ACTIVITY: Filter the records below and copy every line containing the word "slate".
STUDY MATERIAL below:
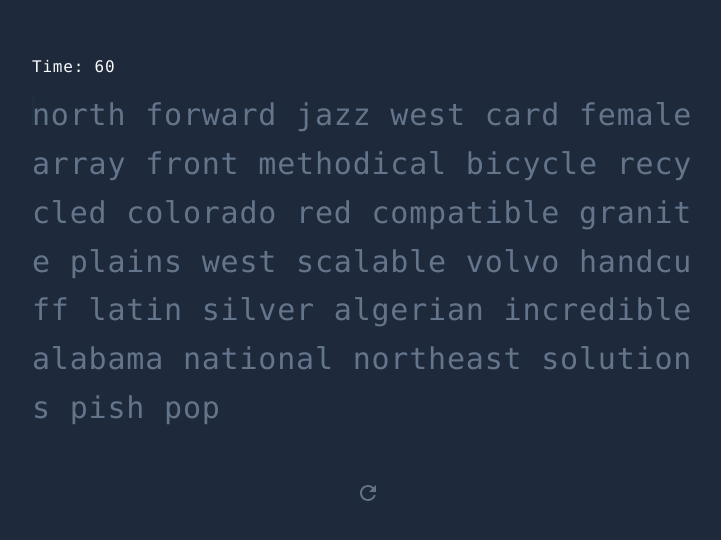
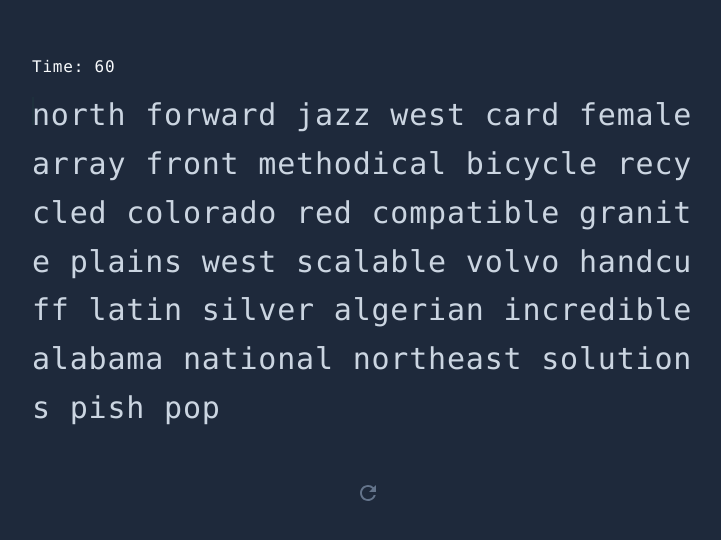
Before and after one commit to Yaroslavl1s/speed-typing-master, a React (Create React App) app: page / in a window 1280 px wide. Shown: the part 116-656 px from the top of the page, without its empty margins (272-993 px from the left). Built offline with nearby package versions, Linux system fonts and the light colour scheme.

Commit message:
change text

```diff
--- a/src/components/GeneratedWords.tsx
+++ b/src/components/GeneratedWords.tsx
@@ -4,7 +4,7 @@
       // initial={{ opacity: 0 }}
       // animate={{ opacity: 1, transition: { duration: 0.01 } }}
       // exit={{ opacity: 0 }}
-      className="text-slate-500"
+      className="text-slate-300"
     >
       {words}
     </div>
--- a/src/components/RestartButton.tsx
+++ b/src/components/RestartButton.tsx
@@ -19,7 +19,7 @@
     <button
       tabIndex={-1} // to prevent focus
       ref={buttonRef}
-      className={`block rounded px-10 py-2 hover:bg-slate-700/50  ${className}`}
+      className={`block rounded px-10 py-2 hover:bg-slate-500/30  ${className}`}
       onClick={handleClick}
     >
       <MdRefresh className="w-6 h-6" />
```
End of STUDY MATERIAL.
EXERCISE RESULT:
-      className="text-slate-500"
+      className="text-slate-300"
-      className={`block rounded px-10 py-2 hover:bg-slate-700/50  ${className}`}
+      className={`block rounded px-10 py-2 hover:bg-slate-500/30  ${className}`}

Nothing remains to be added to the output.